***** DATA
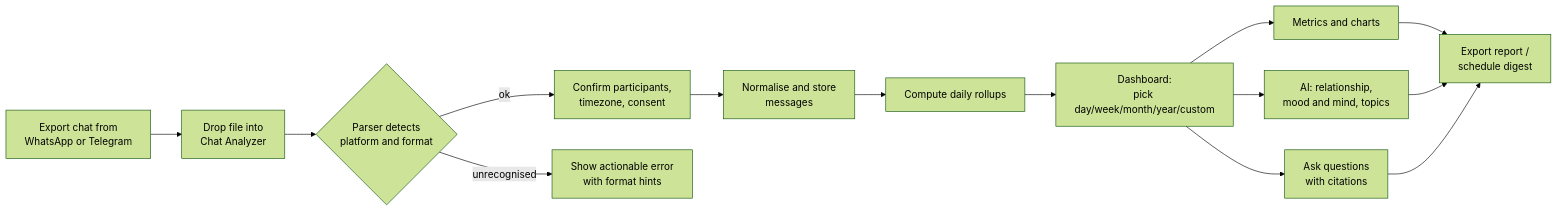
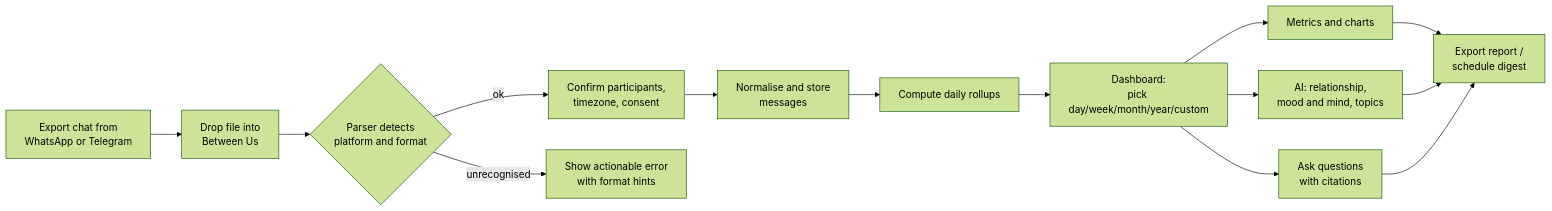
One commit to KshitijV97/between-us changed the first of 2 diagrams in docs/01-requirements.md. Above: the diagram before and after it, drawn with Mermaid (forest theme). The commit also changed other lines of this file and 70 other files, not shown here.

````diff
--- a/docs/01-requirements.md
+++ b/docs/01-requirements.md
@@ -106,14 +106,14 @@
 ```mermaid
 flowchart LR
-    A[Export chat from<br/>WhatsApp or Telegram] --> B[Drop file into<br/>Chat Analyzer]
+    A[Export chat from<br/>WhatsApp or Telegram] --> B[Drop file into<br/>Between Us]
     B --> C{Parser detects<br/>platform and format}
     C -->|ok| D[Confirm participants,<br/>timezone, consent]
     C -->|unrecognised| X[Show actionable error<br/>with format hints]
     D --> E[Normalise and store<br/>messages]
     E --> F[Compute daily rollups]
     F --> G[Dashboard:<br/>pick day/week/month/year/custom]
     G --> H[Metrics and charts]
     G --> I[AI: relationship,<br/>mood and mind, topics]
     G --> J[Ask questions<br/>with citations]
     H & I & J --> K[Export report /<br/>schedule digest]
 ```
````
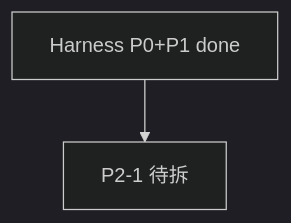
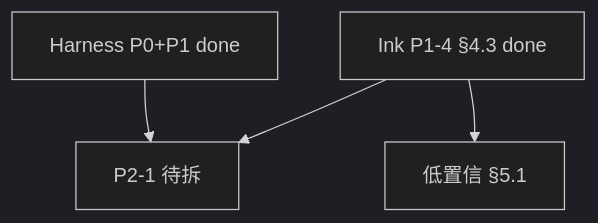
The second of 2 diagrams in docs/tasks/RECENT_TASK_SCHEDULE.md (Cyning12/ai-ink-brain-api-python), drawn with Mermaid (dark theme) before and after one commit. The commit also changed other lines of this file, not shown here.

Commit message:
docs(tasks): 排期 §2 补回 P1-4 烟测与 P3 chain events 行

````diff
--- a/docs/tasks/RECENT_TASK_SCHEDULE.md
+++ b/docs/tasks/RECENT_TASK_SCHEDULE.md
@@ -172,4 +174,6 @@
 ```mermaid
 flowchart TD
   HAR[Harness P0+P1 done] --> P21[P2-1 待拆]
+  P1FE[Ink P1-4 §4.3 done] --> LC[低置信 §5.1]
+  P1FE --> P21
 ```
````
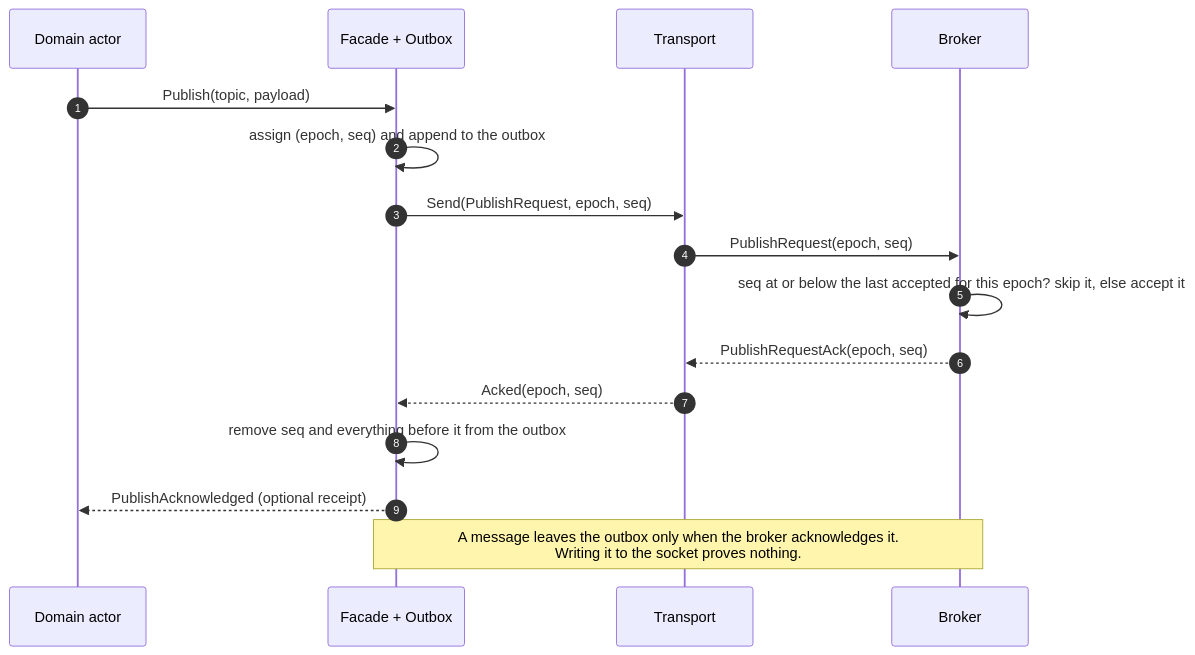
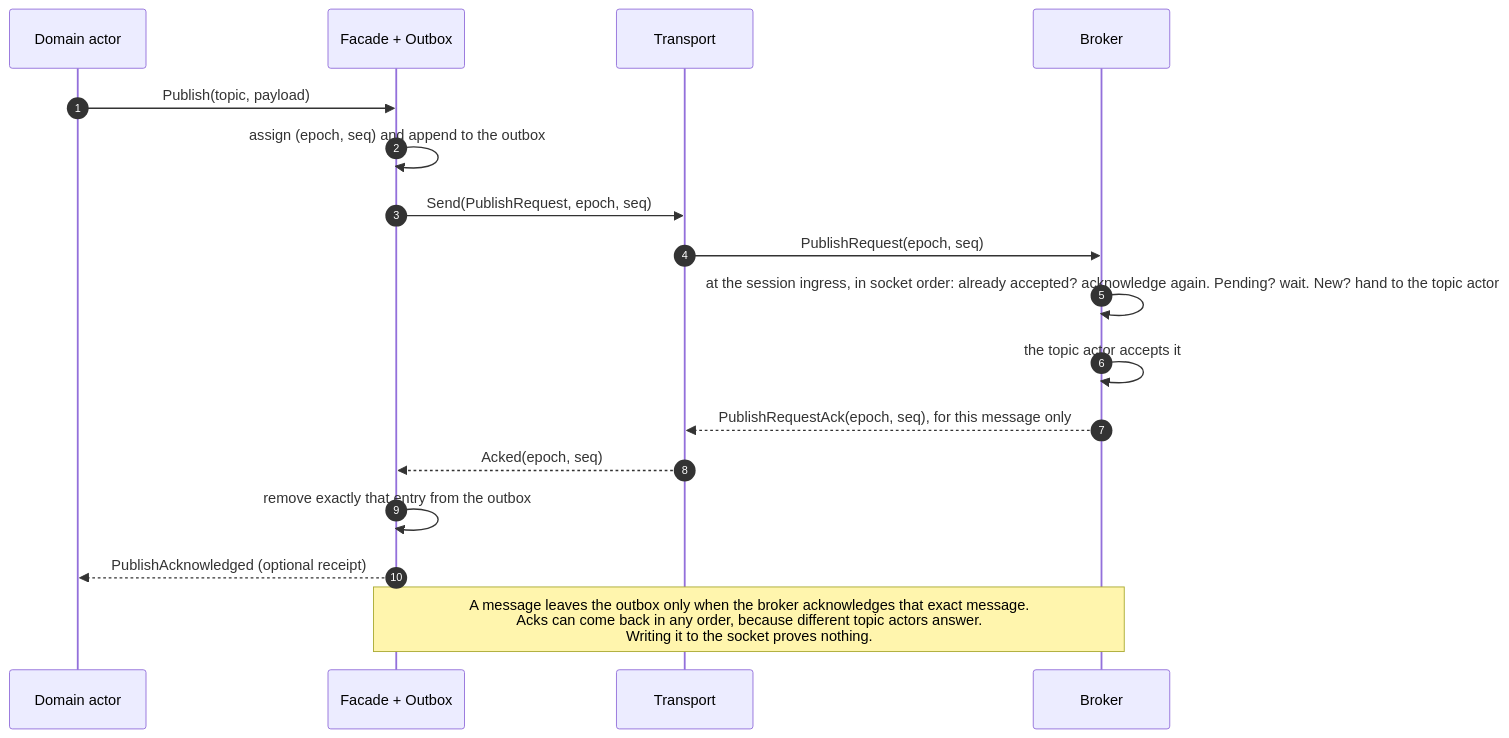
Before and after one commit to cmu-sei/Polar: the diagram in docs/architecture/sequences/general/cassini_client_publish.mmd, drawn with Mermaid. The commit also changed 6 other files, not shown here.

First line of the commit message:
docs: the Cassini client design acknowledges per message, and drains at ProceedWithShutdown

```diff
--- a/docs/architecture/sequences/general/cassini_client_publish.mmd
+++ b/docs/architecture/sequences/general/cassini_client_publish.mmd
@@ -1,17 +1,18 @@
 sequenceDiagram
     autonumber
     participant D as Domain actor
     participant F as Facade + Outbox
     participant T as Transport
     participant B as Broker
 
     D->>F: Publish(topic, payload)
     F->>F: assign (epoch, seq) and append to the outbox
     F->>T: Send(PublishRequest, epoch, seq)
     T->>B: PublishRequest(epoch, seq)
-    B->>B: seq at or below the last accepted for this epoch? skip it, else accept it
-    B-->>T: PublishRequestAck(epoch, seq)
+    B->>B: at the session ingress, in socket order: already accepted? acknowledge again. Pending? wait. New? hand to the topic actor
+    B->>B: the topic actor accepts it
+    B-->>T: PublishRequestAck(epoch, seq), for this message only
     T-->>F: Acked(epoch, seq)
-    F->>F: remove seq and everything before it from the outbox
+    F->>F: remove exactly that entry from the outbox
     F-->>D: PublishAcknowledged (optional receipt)
-    Note over F,B: A message leaves the outbox only when the broker acknowledges it.<br/>Writing it to the socket proves nothing.
+    Note over F,B: A message leaves the outbox only when the broker acknowledges that exact message.<br/>Acks can come back in any order, because different topic actors answer.<br/>Writing it to the socket proves nothing.
```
**********
**WORK ITEM:** Filter the material above down to the lines that hold the word "Export".

**SOLUTION:**
-    A[Export chat from<br/>WhatsApp or Telegram] --> B[Drop file into<br/>Chat Analyzer]
+    A[Export chat from<br/>WhatsApp or Telegram] --> B[Drop file into<br/>Between Us]
     H & I & J --> K[Export report /<br/>schedule digest]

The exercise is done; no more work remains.